Keywords: total homocysteine, plasma tHcy, cognitive functions, dementia, vitamin B12, folic acid, Egypt, elderly, cognitive impairment, blood homocysteine, short-term memory, attention focus, old age
Homocysteine, vitamin B12 and folic acid plasma levels in relation to cognitive functions in an Egyptian elderly group

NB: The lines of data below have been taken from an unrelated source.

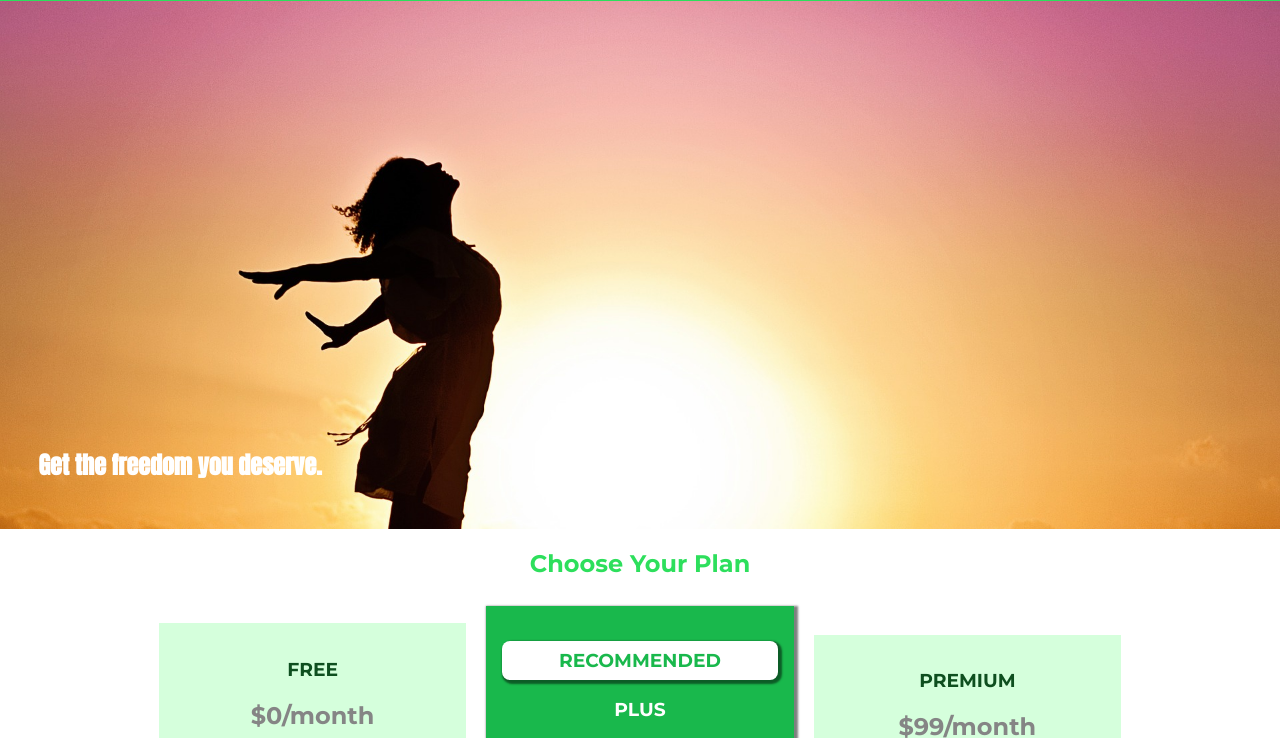
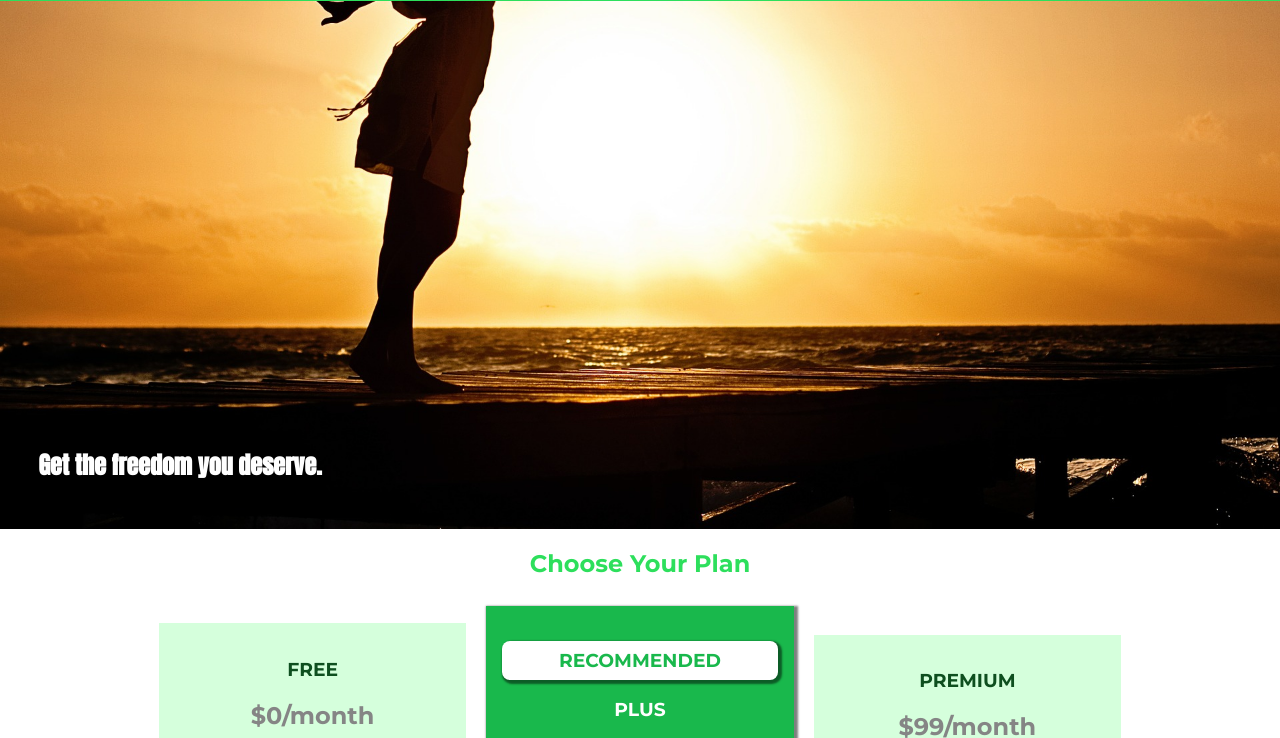
Before and after one commit to yr-samuel/academind-css-mod7, a plain HTML site: page 02-working-with-background-position/index.html in a window 1280 px wide. Shown: the part 42-780 px from the top of the page. Drawn offline with Linux system fonts and the light colour scheme.

Commit message:
02-working-with-background-position readme.md

```diff
--- a/02-working-with-background-position/main.css
+++ b/02-working-with-background-position/main.css
@@ -4,6 +4,7 @@
     background: url("freedom.jpg");
     background-size: cover;
     background-repeat: no-repeat;
+    background-position: 0% 100%;
     width: 100%;
     height: 528px;
     padding: 10px;
```
Also changed, not shown: 1 other file.
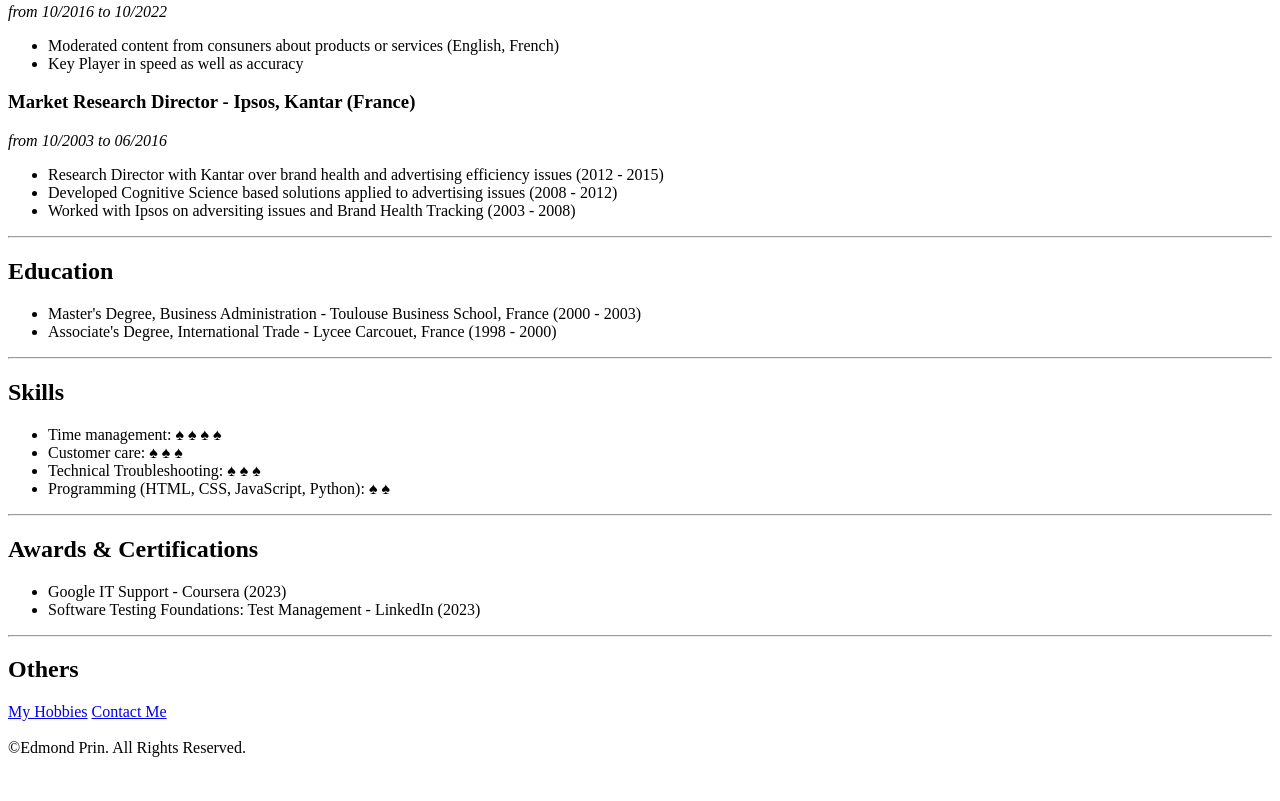
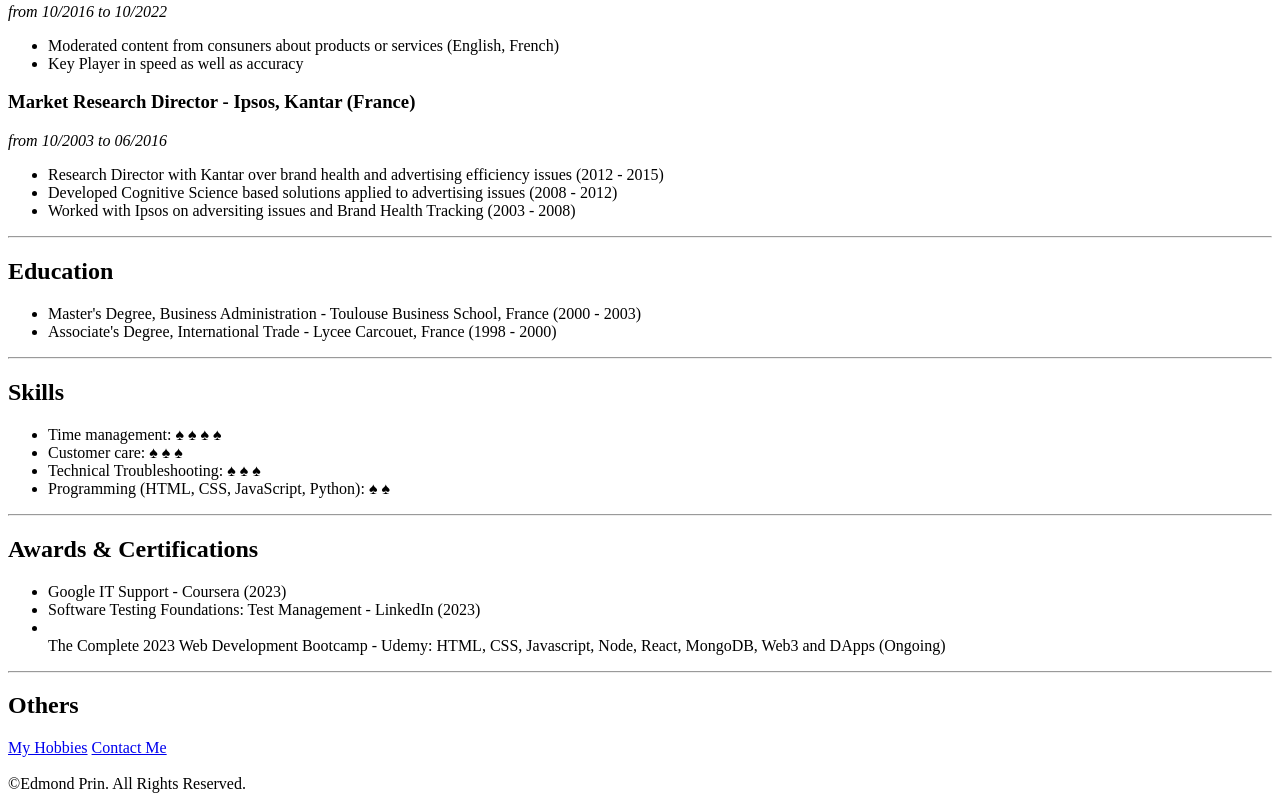
Before and after one commit to edmondprin/myResume, a plain HTML site: page index.html in a window 1280 px wide. Shown: the part 643-1444 px from the top of the page. Before the commit the page ends 1408 px from the top, so only its background shows below. Drawn offline with Linux system fonts and the light colour scheme.

Commit message:
Update index.html
Adding Udemy Full Stack Dev bootcamp in Awards & Certifications section

```diff
--- a/index.html
+++ b/index.html
@@ -56,6 +56,8 @@
       <ul>
         <li>Google IT Support - Coursera (2023)</li>
         <li>Software Testing Foundations: Test Management - LinkedIn (2023)</li>
+        <li></li>The Complete 2023 Web Development Bootcamp - Udemy: HTML, CSS, Javascript, Node, React, MongoDB, Web3 and DApps (Ongoing)</li>
+
       </ul>
     <hr />
     <h2>Others</h2>
```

Several studies suggested that elevated plasma total homocysteine (tHcy) concentrations are associated with cognitive impairment and dementia. High plasma homocysteine concentrations can be largely attributed to inadequate status of folic acid and vitamin B12. On the other hand, data from several studies indicate that plasma homocysteine increases with age, independent of vitamin status. We investigated the relation between plasma tHcy, vitamin B12 and folic acid levels and cognitive functions in an elderly Egyptian group. We also studied the effect of vitamin B12 and folic acid supplementation on plasma tHcy and cognitive functions. About 56 subjects (30 males and 26 females) similar in socio-economic class (upper-middle), with an age range of 60-70 years completed the study course. All were healthy working professionals. Clinical, nutritional and anthropometric evaluations were performed. Cognitive function evaluation using the Kendrick Battery for detecting dementia was applied. Biochemical analysis for blood homocysteine, vitamin B12 and folic acid was performed. All evaluations were performed at the beginning of the study and after four months of supplementation with biscuits rich in vitamin B12 and folic acid. The results of the study show that there is a significant correlation between plasma tHcy and cognitive functions, both object learning test (OLT) (short-term memory) and digit copying test (DCT) (attention focus) both before p (<0.01) and after p (<0.01) vitamin supplementation and also between vitamin B12 and cognitive functions before and after supplementation p (<0.05). Significant decrease in plasma tHcy and increase in vitamin B12 and folic acid level is recorded after supplementation p (<0.01). There is a significant improvement in cognitive functions, both OLT and DCT after vitamin supplementation p (<0.05). In conclusion, elevated plasma tHcy level and low vitamin B12 levels are positively correlated to impairment in cognitive functions. Vitamin B12 and folic acid supplementation decreased plasma tHcy level and improved cognitive functions. We recommend vitamin B12 and folic acid supplementation for elderly.